═══ Task material

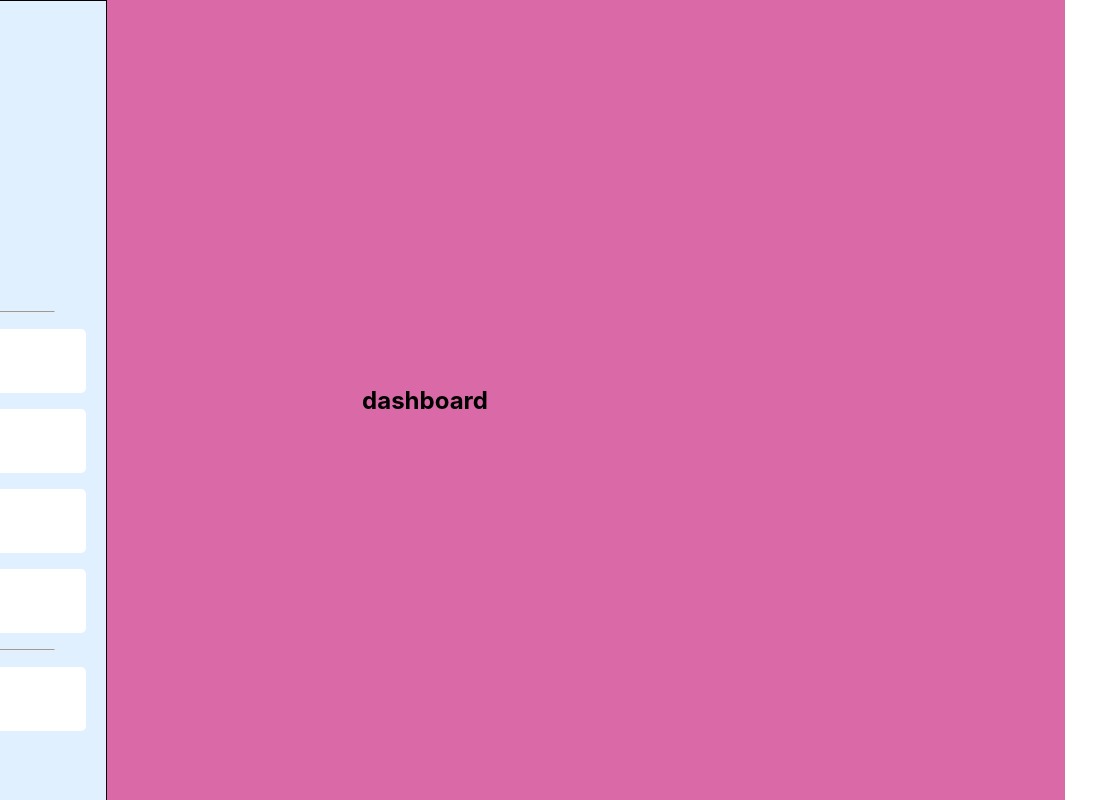
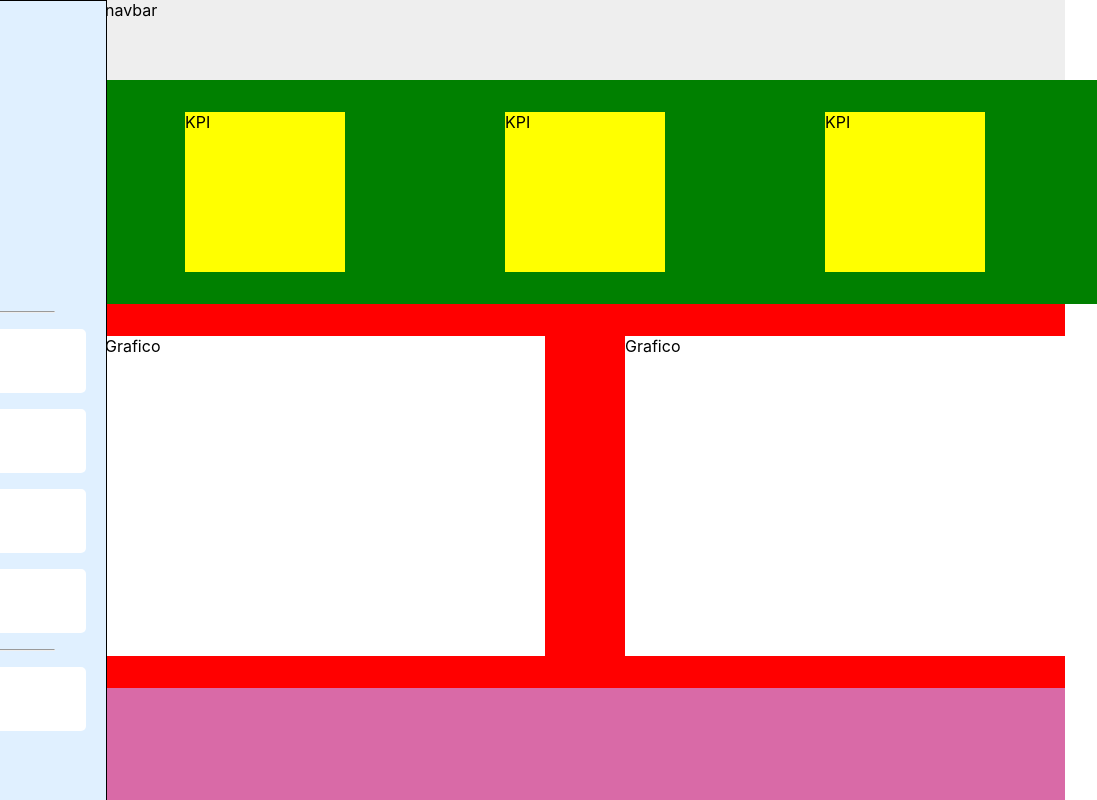
Before and after one commit to SynapSys-SPTECH/Site-Institucional, a website: page public/Dashboard/dashboard.html in a window 1280 px wide. Shown: the full height of the page, 215-1312 px from the left, 1097 px wide, since content can reach past the window. Drawn offline with Linux system fonts and the light colour scheme.

Commit message:
organização divs dashboard

```diff
--- a/public/Componentes/MenuLateral/MenuLateral.css
+++ b/public/Componentes/MenuLateral/MenuLateral.css
@@ -24,7 +24,7 @@
     align-items: center;
     flex-direction: column;
     height: 100vh;
-    padding: 0 4em;
+    padding: 0 5vw;
 }
 
 
--- a/public/Dashboard/dashboard.html
+++ b/public/Dashboard/dashboard.html
@@ -17,7 +17,22 @@
 <!-- FIM Navbar -->
     <div class= 'container'>
         <section id='dashboard'>
-          <h1>dashboard</h1>
+          <nav class="navbar">
+            <p>navbar</p>
+          </nav>
+          <div class="main-dashboard">
+            <div class="kpis">
+                <div class="kpi">KPI</div>
+                <div class="kpi">KPI</div>
+                <div class="kpi">KPI</div>
+            </div>
+            <div class="graficos">
+                <div class="grafico">Grafico</div>
+                <div class="grafico">Grafico</div>
+            </div>
+
+          </div>
+
         </section>
     </div>
 
--- a/public/Dashboard/style.css
+++ b/public/Dashboard/style.css
@@ -1,17 +1,17 @@
-*{
+* {
     padding: 0;
     margin: 0;
     scroll-behavior: smooth;
     font-family: Inter;
 }
 
-.botoes img{
+.botoes img {
     height: 30px;
     width: 30px;
     padding: 10px;
 }
 
-section{
+section {
     position: absolute;
     top: 0;
     height: 100vh;
@@ -20,15 +20,66 @@ section{
     transition: all ease-in .5s;
     display: flex;
     flex-direction: column;
+    align-items: center;
+}
+
+.navbar {
+    height: 10vh;
+    width: 100%;
+    color: #000000;
+    background-color: var(--whiteSynapSys);
+}
+
+#dashboard {
+    background: var(--primary-color);
+    width: 75vw;
+    left: 25vw;
+}
+
+.main-dashboard{
+    background-color: red;
+    width: 100%;
+    display: flex;
+    flex-direction: column;
     justify-content: center;
     align-items: center;
 }
 
-.dash{
-    width: 88vw;
-    height: 100vh;
-    background-color: red;
+.kpis{
+    background-color: green;
+    width: 100%;
+    display: flex;
+    justify-content: space-evenly;
+    gap: 5em;
+    padding: 2em;
 }
+
+.kpi{
+    background-color: yellow;
+    width: 10em;
+    height: 10em;
+}
+
+.graficos{
+    width: 100%;
+    display: flex;
+    justify-content: space-evenly;
+    gap: 5em;
+    padding: 2em;
+}
+
+.grafico{
+    background-color: rgb(255, 255, 255);
+    height: 20em;
+    width: 28em;
+}
+
+
+
+
+
+
+
 
 
 :root {
@@ -38,6 +89,14 @@ section{
     --contrast-color: #F2E527;
     --light-color: #D2A9D9;
     --lol-color: #000000;
+    --whiteSynapSys: #eee;
+    --whiteFundo: #DADADA;
+    --lightBlueSynapSys: #85d4e0;
+    --blueSkySynapSys: #00B2FF;
+    --greySynapSys: #B3B3B3;
+    --bluePrimarySynapSys: #204B74;
+    --blueSecondarySynapSys: #183E63;
+    --lightBlueSynapSys: #00B2FF;
 }
 
 .container {
@@ -45,7 +104,3 @@ section{
     min-height: 100vh;
     font-family: Montserrat, sans-serif;
 }
-
-    #dashboard {
-      background:var(--primary-color);
-    }
```
Also changed, not shown: public/Conta/style.css (+15 -4 lines). Lines whose indentation alone changed are shown as unchanged.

══════

Problem requirements: Every record above should reappear exactly, with the pictures gone.

Written answer:
Before and after one commit to SynapSys-SPTECH/Site-Institucional, a website: page public/Dashboard/dashboard.html in a window 1280 px wide. Shown: the full height of the page, 215-1312 px from the left, 1097 px wide, since content can reach past the window. Drawn offline with Linux system fonts and the light colour scheme.

Commit message:
organização divs dashboard

```diff
--- a/public/Componentes/MenuLateral/MenuLateral.css
+++ b/public/Componentes/MenuLateral/MenuLateral.css
@@ -24,7 +24,7 @@
     align-items: center;
     flex-direction: column;
     height: 100vh;
-    padding: 0 4em;
+    padding: 0 5vw;
 }
 
 
--- a/public/Dashboard/dashboard.html
+++ b/public/Dashboard/dashboard.html
@@ -17,7 +17,22 @@
 <!-- FIM Navbar -->
     <div class= 'container'>
         <section id='dashboard'>
-          <h1>dashboard</h1>
+          <nav class="navbar">
+            <p>navbar</p>
+          </nav>
+          <div class="main-dashboard">
+            <div class="kpis">
+                <div class="kpi">KPI</div>
+                <div class="kpi">KPI</div>
+                <div class="kpi">KPI</div>
+            </div>
+            <div class="graficos">
+                <div class="grafico">Grafico</div>
+                <div class="grafico">Grafico</div>
+            </div>
+
+          </div>
+
         </section>
     </div>
 
--- a/public/Dashboard/style.css
+++ b/public/Dashboard/style.css
@@ -1,17 +1,17 @@
-*{
+* {
     padding: 0;
     margin: 0;
     scroll-behavior: smooth;
     font-family: Inter;
 }
 
-.botoes img{
+.botoes img {
     height: 30px;
     width: 30px;
     padding: 10px;
 }
 
-section{
+section {
     position: absolute;
     top: 0;
     height: 100vh;
@@ -20,15 +20,66 @@ section{
     transition: all ease-in .5s;
     display: flex;
     flex-direction: column;
+    align-items: center;
+}
+
+.navbar {
+    height: 10vh;
+    width: 100%;
+    color: #000000;
+    background-color: var(--whiteSynapSys);
+}
+
+#dashboard {
+    background: var(--primary-color);
+    width: 75vw;
+    left: 25vw;
+}
+
+.main-dashboard{
+    background-color: red;
+    width: 100%;
+    display: flex;
+    flex-direction: column;
     justify-content: center;
     align-items: center;
 }
 
-.dash{
-    width: 88vw;
-    height: 100vh;
-    background-color: red;
+.kpis{
+    background-color: green;
+    width: 100%;
+    display: flex;
+    justify-content: space-evenly;
+    gap: 5em;
+    padding: 2em;
 }
+
+.kpi{
+    background-color: yellow;
+    width: 10em;
+    height: 10em;
+}
+
+.graficos{
+    width: 100%;
+    display: flex;
+    justify-content: space-evenly;
+    gap: 5em;
+    padding: 2em;
+}
+
+.grafico{
+    background-color: rgb(255, 255, 255);
+    height: 20em;
+    width: 28em;
+}
+
+
+
+
+
+
+
 
 
 :root {
@@ -38,6 +89,14 @@ section{
     --contrast-color: #F2E527;
     --light-color: #D2A9D9;
     --lol-color: #000000;
+    --whiteSynapSys: #eee;
+    --whiteFundo: #DADADA;
+    --lightBlueSynapSys: #85d4e0;
+    --blueSkySynapSys: #00B2FF;
+    --greySynapSys: #B3B3B3;
+    --bluePrimarySynapSys: #204B74;
+    --blueSecondarySynapSys: #183E63;
+    --lightBlueSynapSys: #00B2FF;
 }
 
 .container {
@@ -45,7 +104,3 @@ section{
     min-height: 100vh;
     font-family: Montserrat, sans-serif;
 }
-
-    #dashboard {
-      background:var(--primary-color);
-    }
```
Also changed, not shown: public/Conta/style.css (+15 -4 lines). Lines whose indentation alone changed are shown as unchanged.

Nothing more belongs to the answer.